[Task input Boundary: Start]

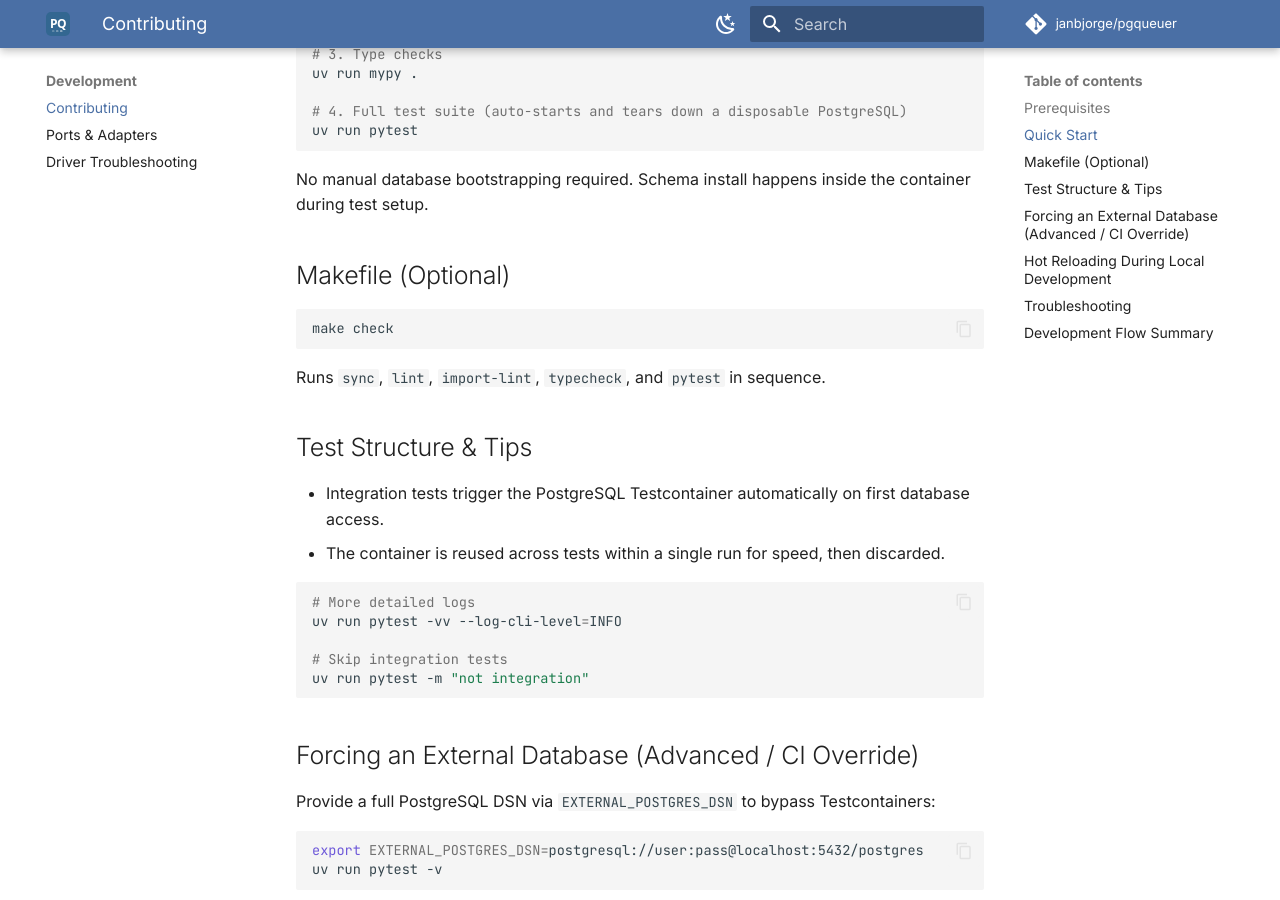
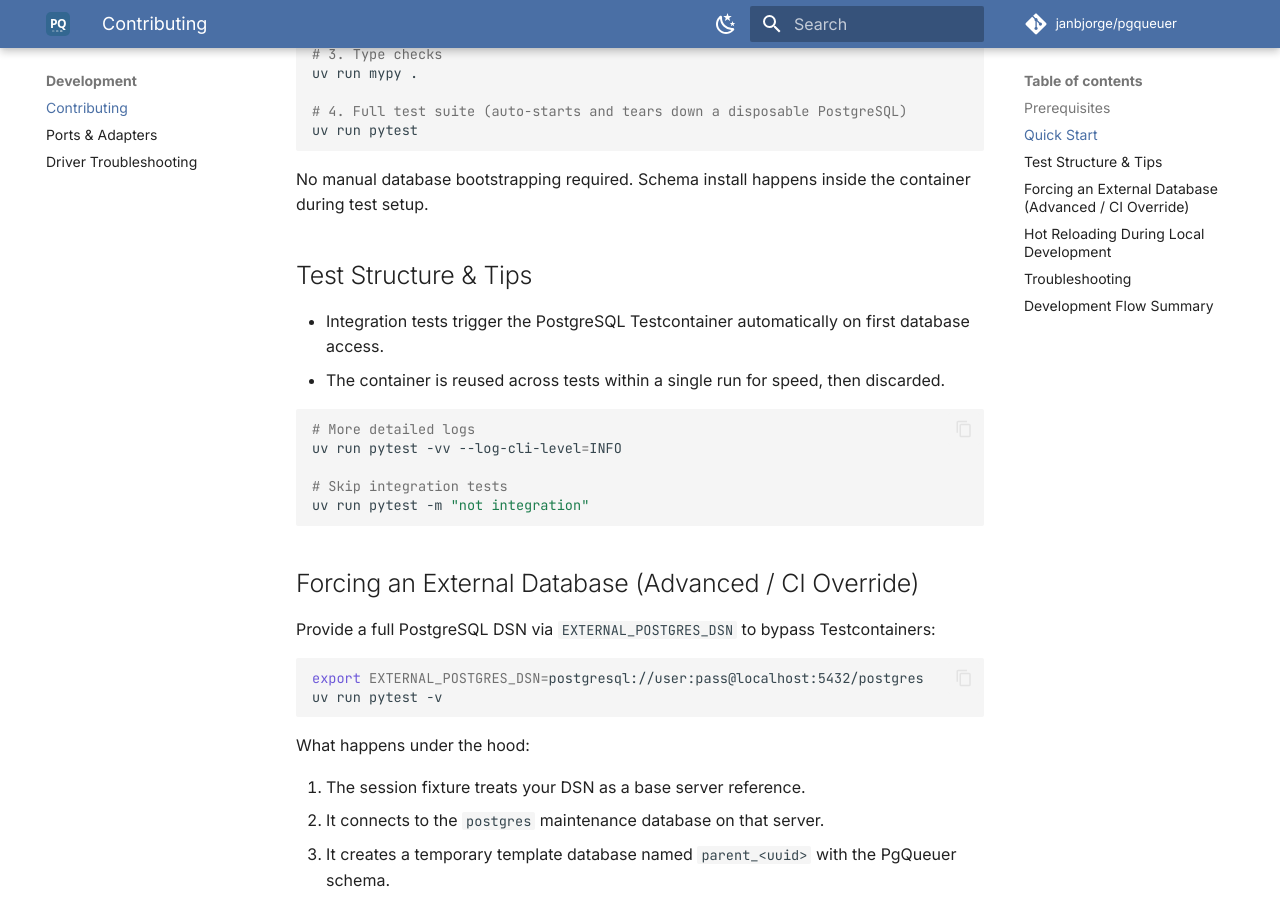
Before and after one commit to janbjorge/pgqueuer, an MkDocs documentation site: the page built from docs/development/development.md, in a window 1280 px wide and 900 px high, scrolled down 659 px. Built offline with MkDocs 1.6.1 and Material for MkDocs 9.7.7, drawn with Linux system fonts in a browser that asks for light colours; comment, search, counter and statistics services are not loaded.

Commit message:
chore: remove Makefile and update docs to use direct uv commands (#718)

````diff
--- a/docs/development/development.md
+++ b/docs/development/development.md
@@ -30,13 +30,6 @@
 No manual database bootstrapping required. Schema install happens inside the container
 during test setup.
 
-## Makefile (Optional)
-
-```bash
-make check
-```
-
-Runs `sync`, `lint`, `import-lint`, `typecheck`, and `pytest` in sequence.
 
 ## Test Structure & Tips
 
````
Also changed, not shown: AGENTS.md (+1 -1 lines), CONTRIBUTING.md (+3 -5 lines), README.md (+2 -2 lines), .github/pull_request_template.md, 1 other file.
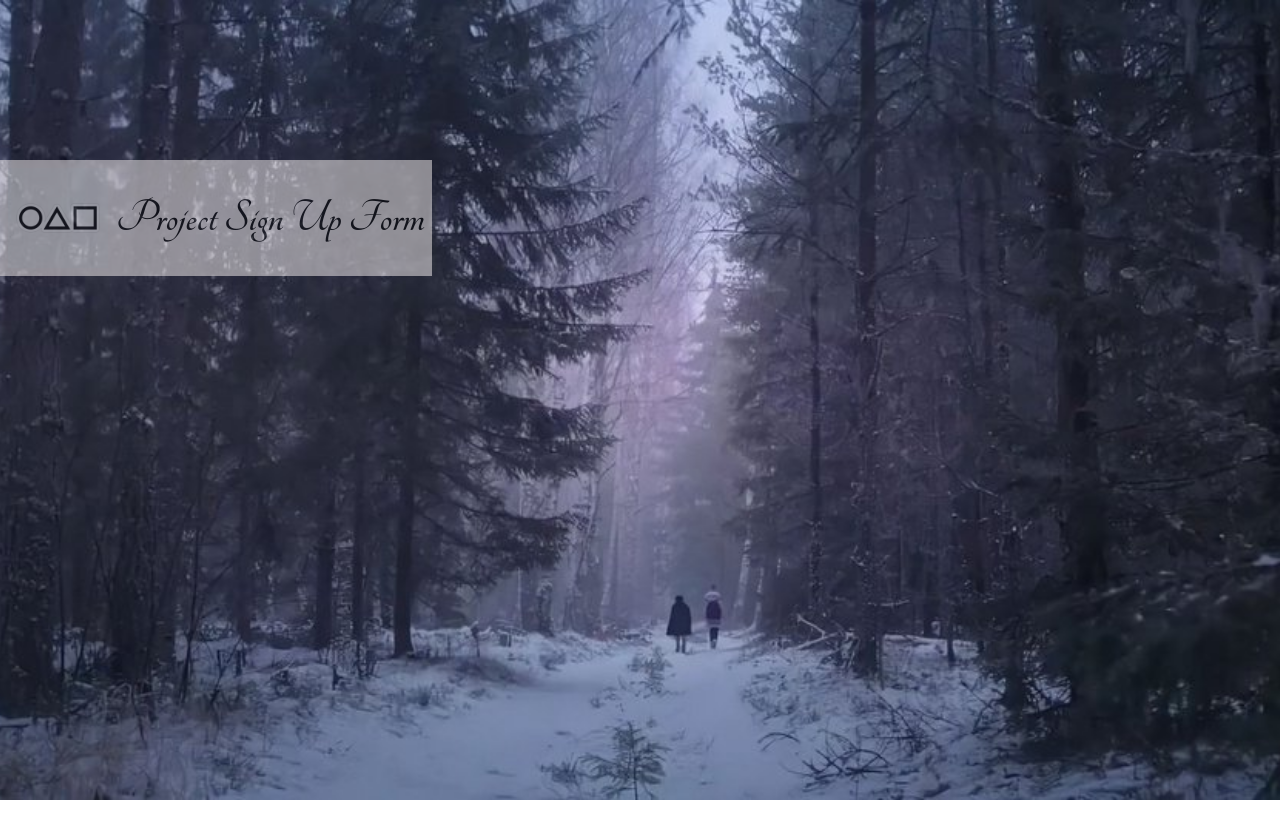
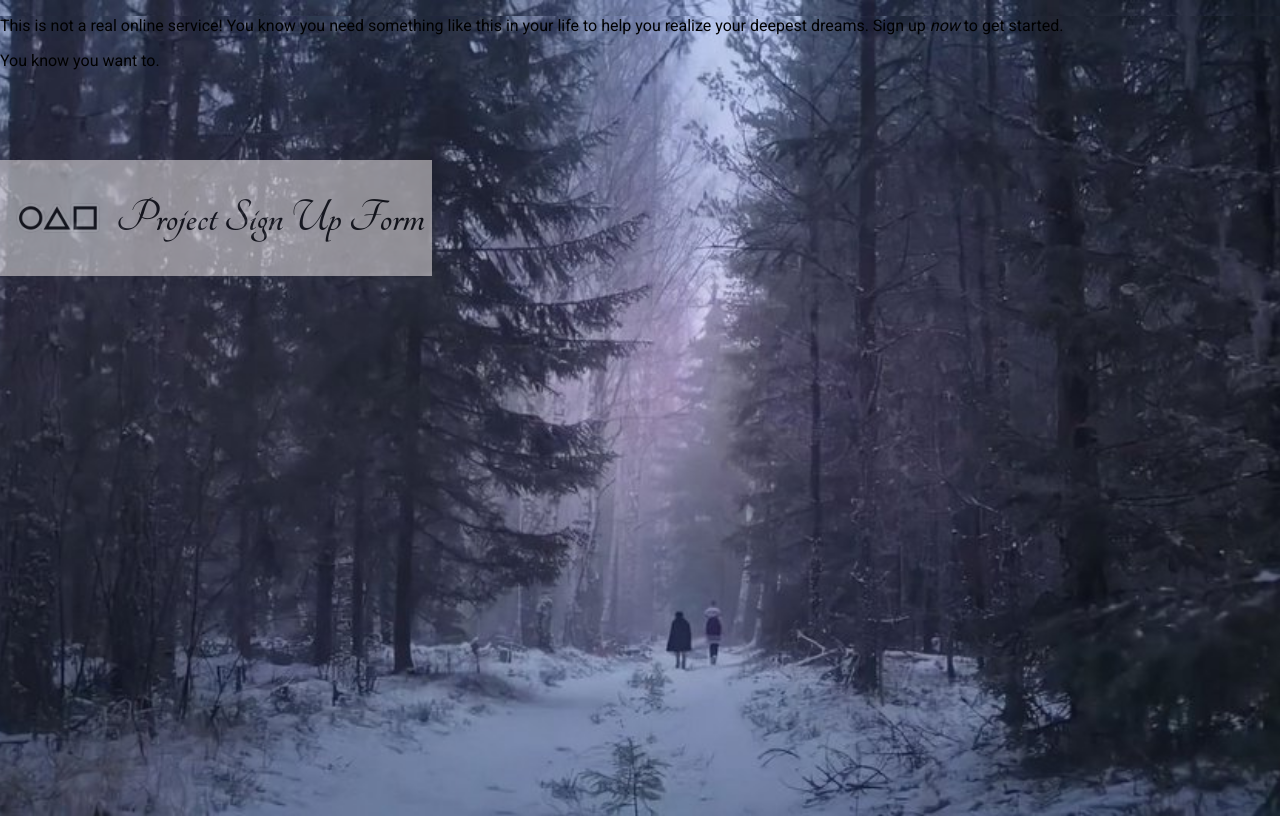
Before and after one commit to bbbbcccd/sign-up-form, a plain HTML site: page index.html in a window 1280 px wide. Drawn offline with Linux system fonts and the light colour scheme.

Commit message:
Add main container

```diff
--- a/index.html
+++ b/index.html
@@ -13,5 +13,15 @@
         <img src="./images/icon.png" alt="Icon" width="100px">
         <span>Project Sign Up Form</span>
     </div>
+
+    <div class="main-container">
+        <div class="description">
+            <p class="description">This is not a real online service! You know you need something like this in your life to help you realize your deepest dreams. Sign up <em>now</em> to get started.</em>
+            </p>
+            <p class="description">You <span>know</span> you want to.</p>
+        </div>
+        <form></form>
+        <div class="footer"></div>
+    </div>
 </body>
 </html>
```
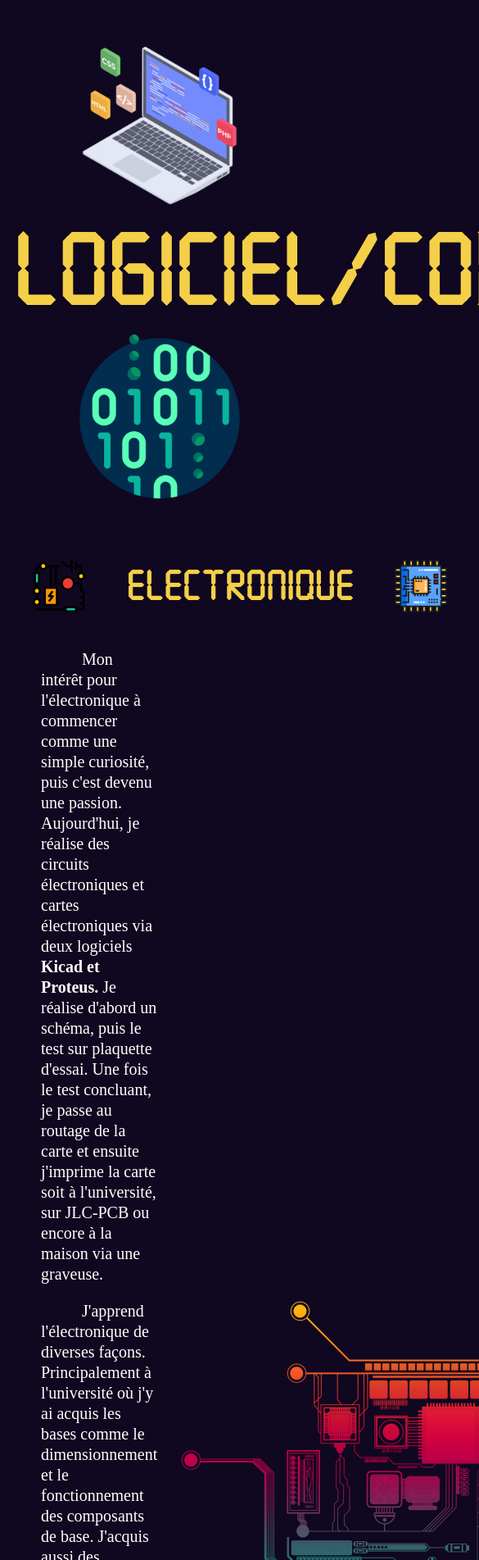
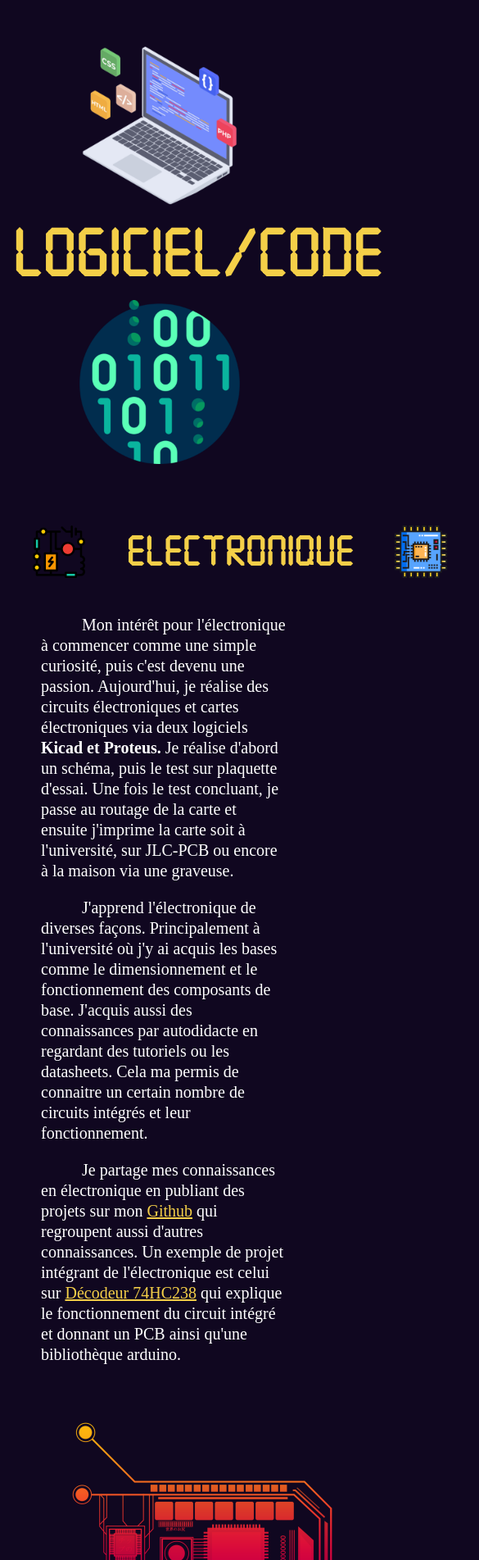
Before and after one commit to J3R5/Site_Web, a plain HTML site: page html/logiciel&code.html in a window 390 px wide. Shown: the part 97-2000 px from the top of the page at 82% size, 585 px wide, since content can reach past the window. Drawn offline with Linux system fonts and the light colour scheme.

Commit message:
Update l&c.css

```diff
--- a/css/l&c.css
+++ b/css/l&c.css
@@ -112,3 +112,17 @@ a, a:active {
     font-family: Segment;
     src: url(../font/Seven\ Segment.ttf) format(truetype);
 }
+
+/* responsive */
+
+@media  screen and (max-width:1000px) {
+    .main-title {
+       font-size: 80px;
+    }
+}
+
+@media  screen and (max-width:800px){
+    .electronique-main, .informatique-main, .info-emb-main {
+        flex-direction: column;
+    }
+}
```
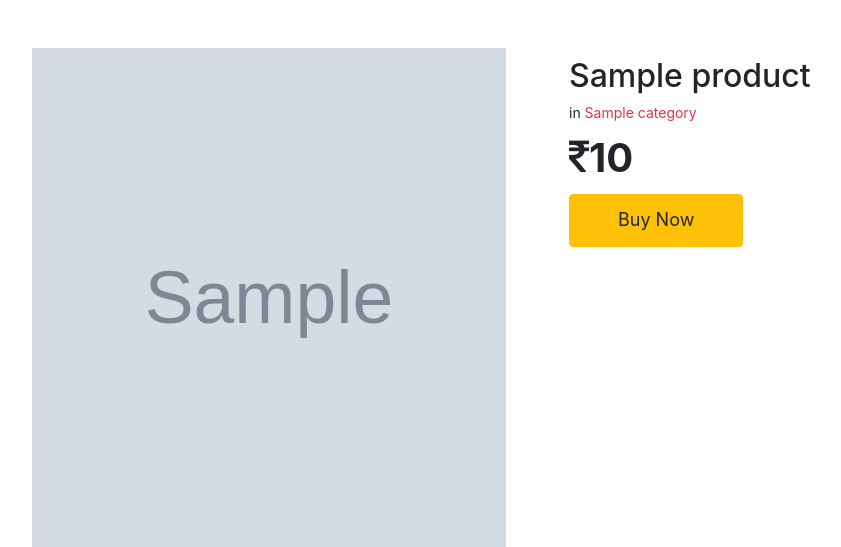
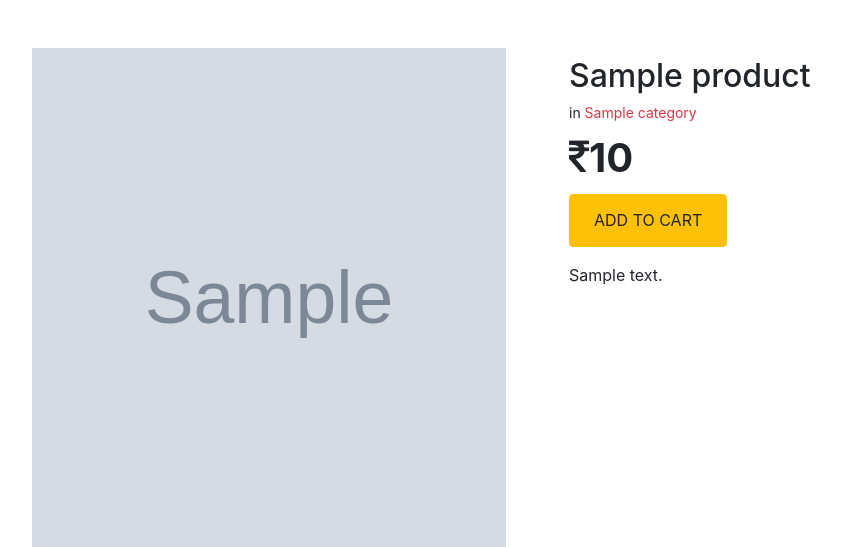
Before and after one commit to inaveenchahar/e-mart, a Django app: a page that uses products/templates/product_details.html in a window 1280 px wide. Shown: the part 62-609 px from the top of the page, without its empty margins (86-927 px from the left). Run offline with Django 3.2, Linux system fonts and the light colour scheme; tables that the repository leaves empty hold one stand-in row (values such as "Sample post"); grey boxes marked "Sample" are stand-in pictures; some libraries are stand-ins or nearby versions.

Commit message:
feat(product): product description field added in product model

```diff
--- a/e_mart/urls.py
+++ b/e_mart/urls.py
@@ -17,6 +17,7 @@ from django.contrib import admin
 from django.urls import path, include
 from django.conf import settings
 from django.conf.urls.static import static
+
 urlpatterns = [
     path('admin/', admin.site.urls),
     path('accounts/', include('accounts.urls')),
@@ -24,6 +25,7 @@ urlpatterns = [
     path('cart/', include('cart.urls')),
     path('payment/', include('payments.urls')),
     path('', include('main.urls')),
+    path('ckeditor/', include('ckeditor_uploader.urls')),
 ]
 
 if settings.DEBUG:
--- a/products/models.py
+++ b/products/models.py
@@ -1,5 +1,6 @@
 from django.db import models
 from django.contrib.auth.models import User
+from ckeditor.fields import RichTextField
 
 # Create your models here.
 
@@ -27,6 +28,7 @@ class Product(models.Model):
     title = models.CharField(max_length=100, help_text='Product name')
     slug = models.SlugField(max_length=100)
     image = models.ImageField(null=True, upload_to='images/product')
+    description = RichTextField(help_text='Product Description', blank=True)
     price = models.FloatField(help_text='Product price')
     buy_limit = models.IntegerField(default=4)
     order = models.IntegerField(blank=True, null=True, help_text='Display order')
--- a/products/templates/product_details.html
+++ b/products/templates/product_details.html
@@ -23,9 +23,12 @@
                     {% if already_exists %}
                         <span class="text-success font-weight-bold px-md-3" style="font-size: 16px">Already added in cart</span>
                     {% endif %}
-                    <a href="{% url 'cart:cart_product' category.slug product.slug product.id %}" class="btn btn-warning my-0 py-3 px-5">
-                        <span style="font-size: 18px"> Buy Now</span>
+                    <a href="{% url 'cart:cart_product' category.slug product.slug product.id %}" class="btn btn-warning my-0 py-3 px-4">
+                        <span class="text-uppercase" style="font-size: 16px"> ADD TO CART</span>
                     </a>
+                    <div class="my-3">
+                        {{ product.description | safe }}
+                    </div>
                 </div>
             </div>
 
```
Also changed, not shown: e_mart/settings.py (+14 -0 lines), products/migrations/0015_product_description.py (added).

[Task input Boundary: End]

Problem details
Images do not belong in the copy; reproduce all other parts of the records above verbatim.

Response below
Before and after one commit to janbjorge/pgqueuer, an MkDocs documentation site: the page built from docs/development/development.md, in a window 1280 px wide and 900 px high, scrolled down 659 px. Built offline with MkDocs 1.6.1 and Material for MkDocs 9.7.7, drawn with Linux system fonts in a browser that asks for light colours; comment, search, counter and statistics services are not loaded.

Commit message:
chore: remove Makefile and update docs to use direct uv commands (#718)

````diff
--- a/docs/development/development.md
+++ b/docs/development/development.md
@@ -30,13 +30,6 @@
 No manual database bootstrapping required. Schema install happens inside the container
 during test setup.
 
-## Makefile (Optional)
-
-```bash
-make check
-```
-
-Runs `sync`, `lint`, `import-lint`, `typecheck`, and `pytest` in sequence.
 
 ## Test Structure & Tips
 
````
Also changed, not shown: AGENTS.md (+1 -1 lines), CONTRIBUTING.md (+3 -5 lines), README.md (+2 -2 lines), .github/pull_request_template.md, 1 other file.
Before and after one commit to bbbbcccd/sign-up-form, a plain HTML site: page index.html in a window 1280 px wide. Drawn offline with Linux system fonts and the light colour scheme.

Commit message:
Add main container

```diff
--- a/index.html
+++ b/index.html
@@ -13,5 +13,15 @@
         <img src="./images/icon.png" alt="Icon" width="100px">
         <span>Project Sign Up Form</span>
     </div>
+
+    <div class="main-container">
+        <div class="description">
+            <p class="description">This is not a real online service! You know you need something like this in your life to help you realize your deepest dreams. Sign up <em>now</em> to get started.</em>
+            </p>
+            <p class="description">You <span>know</span> you want to.</p>
+        </div>
+        <form></form>
+        <div class="footer"></div>
+    </div>
 </body>
 </html>
```
Before and after one commit to J3R5/Site_Web, a plain HTML site: page html/logiciel&code.html in a window 390 px wide. Shown: the part 97-2000 px from the top of the page at 82% size, 585 px wide, since content can reach past the window. Drawn offline with Linux system fonts and the light colour scheme.

Commit message:
Update l&c.css

```diff
--- a/css/l&c.css
+++ b/css/l&c.css
@@ -112,3 +112,17 @@ a, a:active {
     font-family: Segment;
     src: url(../font/Seven\ Segment.ttf) format(truetype);
 }
+
+/* responsive */
+
+@media  screen and (max-width:1000px) {
+    .main-title {
+       font-size: 80px;
+    }
+}
+
+@media  screen and (max-width:800px){
+    .electronique-main, .informatique-main, .info-emb-main {
+        flex-direction: column;
+    }
+}
```
Before and after one commit to inaveenchahar/e-mart, a Django app: a page that uses products/templates/product_details.html in a window 1280 px wide. Shown: the part 62-609 px from the top of the page, without its empty margins (86-927 px from the left). Run offline with Django 3.2, Linux system fonts and the light colour scheme; tables that the repository leaves empty hold one stand-in row (values such as "Sample post"); grey boxes marked "Sample" are stand-in pictures; some libraries are stand-ins or nearby versions.

Commit message:
feat(product): product description field added in product model

```diff
--- a/e_mart/urls.py
+++ b/e_mart/urls.py
@@ -17,6 +17,7 @@ from django.contrib import admin
 from django.urls import path, include
 from django.conf import settings
 from django.conf.urls.static import static
+
 urlpatterns = [
     path('admin/', admin.site.urls),
     path('accounts/', include('accounts.urls')),
@@ -24,6 +25,7 @@ urlpatterns = [
     path('cart/', include('cart.urls')),
     path('payment/', include('payments.urls')),
     path('', include('main.urls')),
+    path('ckeditor/', include('ckeditor_uploader.urls')),
 ]
 
 if settings.DEBUG:
--- a/products/models.py
+++ b/products/models.py
@@ -1,5 +1,6 @@
 from django.db import models
 from django.contrib.auth.models import User
+from ckeditor.fields import RichTextField
 
 # Create your models here.
 
@@ -27,6 +28,7 @@ class Product(models.Model):
     title = models.CharField(max_length=100, help_text='Product name')
     slug = models.SlugField(max_length=100)
     image = models.ImageField(null=True, upload_to='images/product')
+    description = RichTextField(help_text='Product Description', blank=True)
     price = models.FloatField(help_text='Product price')
     buy_limit = models.IntegerField(default=4)
     order = models.IntegerField(blank=True, null=True, help_text='Display order')
--- a/products/templates/product_details.html
+++ b/products/templates/product_details.html
@@ -23,9 +23,12 @@
                     {% if already_exists %}
                         <span class="text-success font-weight-bold px-md-3" style="font-size: 16px">Already added in cart</span>
                     {% endif %}
-                    <a href="{% url 'cart:cart_product' category.slug product.slug product.id %}" class="btn btn-warning my-0 py-3 px-5">
-                        <span style="font-size: 18px"> Buy Now</span>
+                    <a href="{% url 'cart:cart_product' category.slug product.slug product.id %}" class="btn btn-warning my-0 py-3 px-4">
+                        <span class="text-uppercase" style="font-size: 16px"> ADD TO CART</span>
                     </a>
+                    <div class="my-3">
+                        {{ product.description | safe }}
+                    </div>
                 </div>
             </div>
 
```
Also changed, not shown: e_mart/settings.py (+14 -0 lines), products/migrations/0015_product_description.py (added).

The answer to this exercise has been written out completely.